Dr. Rev. Tom Thresher, author of a new book, Reverent Irreverence, has used his experience with Integral Theory to create new possibilities for the church and Christianity. His book tracks his experience in a church that he pastors in Western Washington and offers a vision for change in the future church. He provides a model that integrates Eastern wisdom and Western enlightenment, yet leaves room for traditional as well as progressive Christians and anyone else that would like to experience what he refers to as “Christ consciousness.” When those in leadership realize that the purpose of the church is to help others experience the Divine at the deepest levels, then the focus of the congregation is on practices and behavior and not on beliefs and creeds. I believe that Thresher is on to something very important.
As I have written before, I am hopeful that the young people in the “Emerging” movement will continue to offer something substantial to a new and vital understanding of the Christian faith. Phil Snider and Emily Bowen, both ordained clergy in the Disciples of Christ church, certainly believe that there are plenty of opportunities in the Emergent movement to help the whole church evolve. They have written a book called, Toward a Hopeful Future. The subtitle of their book is, “Why the Emergent Church is Good News for the Mainline Congregations.” As co-pastors of a church in Springfield Missouri, they speak and write from experience. Like Thresher they offer not only a vision but a model. And best of all, they provide tools and many tips garnered from their own experience of trying to accommodate young people from this changing spectrum. They make it very clear, however, that our mainline churches cannot keep doing things the same way and expect these young people to conform to our ways, our theologies and Christologies. “Emergents” are as uncomfortable with absolute certainty as they are with our typical mainline worship services. But they certainly represent Dandelions in the sidewalk’s cracks of our church institutions.
One of the other places we continue to see new life is in the growing number of people who are forming intentional spiritual groups in their homes and small meeting rooms with no plans to grow into a typical church. We continue to get requests from these groups for educational materials for children and adults, for rituals for small groups and simple music that they can use in their gatherings. They meet on a variety of days of the week and frequently share a meal. While some call themselves Christians, the majority seem to feel that they do not need to identify with any particular religion. They often create their own blend of rituals borrowing from a variety of traditions. It will be interesting to see how these groups develop over the years but their formation indicates a growing hunger for community and spirituality that is not being met in our typical churches.
So yes, there are reasons we are still here. I believe that we are experiencing a move away from creeds and Christological debates, toward a greater focus on values, behavior and spirituality. There will continue to be a growing interest in a spiritual path than in dogma. I still see purpose in forming communities to help each other develop a “Christ consciousness” and to provide the opportunities to experience the Divine.
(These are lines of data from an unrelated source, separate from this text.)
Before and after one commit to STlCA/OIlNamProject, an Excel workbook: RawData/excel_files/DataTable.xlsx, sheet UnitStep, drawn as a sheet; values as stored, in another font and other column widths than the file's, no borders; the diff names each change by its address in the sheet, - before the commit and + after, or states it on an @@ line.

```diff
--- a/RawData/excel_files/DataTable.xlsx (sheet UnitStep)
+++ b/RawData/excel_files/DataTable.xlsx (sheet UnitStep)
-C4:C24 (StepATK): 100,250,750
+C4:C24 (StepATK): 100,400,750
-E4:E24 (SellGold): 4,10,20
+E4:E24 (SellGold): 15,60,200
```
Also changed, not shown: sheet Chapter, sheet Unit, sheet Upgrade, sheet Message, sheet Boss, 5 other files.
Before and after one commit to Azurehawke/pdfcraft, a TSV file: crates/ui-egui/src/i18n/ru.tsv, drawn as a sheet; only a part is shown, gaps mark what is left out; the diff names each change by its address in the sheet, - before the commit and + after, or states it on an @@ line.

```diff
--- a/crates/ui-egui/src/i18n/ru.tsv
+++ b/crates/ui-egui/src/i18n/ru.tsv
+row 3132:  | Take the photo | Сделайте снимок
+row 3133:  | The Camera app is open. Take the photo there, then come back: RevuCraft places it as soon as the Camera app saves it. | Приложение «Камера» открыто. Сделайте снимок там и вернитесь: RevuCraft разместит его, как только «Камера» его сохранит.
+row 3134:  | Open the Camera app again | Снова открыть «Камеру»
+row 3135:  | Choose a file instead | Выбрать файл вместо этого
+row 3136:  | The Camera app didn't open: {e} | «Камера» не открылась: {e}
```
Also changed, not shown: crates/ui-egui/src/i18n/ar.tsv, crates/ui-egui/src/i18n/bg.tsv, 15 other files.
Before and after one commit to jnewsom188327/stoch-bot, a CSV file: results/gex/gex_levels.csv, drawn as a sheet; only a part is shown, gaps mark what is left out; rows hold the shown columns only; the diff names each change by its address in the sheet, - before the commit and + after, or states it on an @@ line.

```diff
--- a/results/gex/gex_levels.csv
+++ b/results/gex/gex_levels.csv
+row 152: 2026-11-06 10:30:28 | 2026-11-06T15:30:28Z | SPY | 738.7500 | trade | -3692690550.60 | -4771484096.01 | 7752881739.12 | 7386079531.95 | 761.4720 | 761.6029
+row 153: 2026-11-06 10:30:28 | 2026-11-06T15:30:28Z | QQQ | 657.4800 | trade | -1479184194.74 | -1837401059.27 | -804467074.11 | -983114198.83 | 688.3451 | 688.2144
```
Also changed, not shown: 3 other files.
I am certain that it will happen at some point, even if it does not happen in our existing churches. The opportunities, the teachers and the models are there and ready to go. I guess the question is, are we?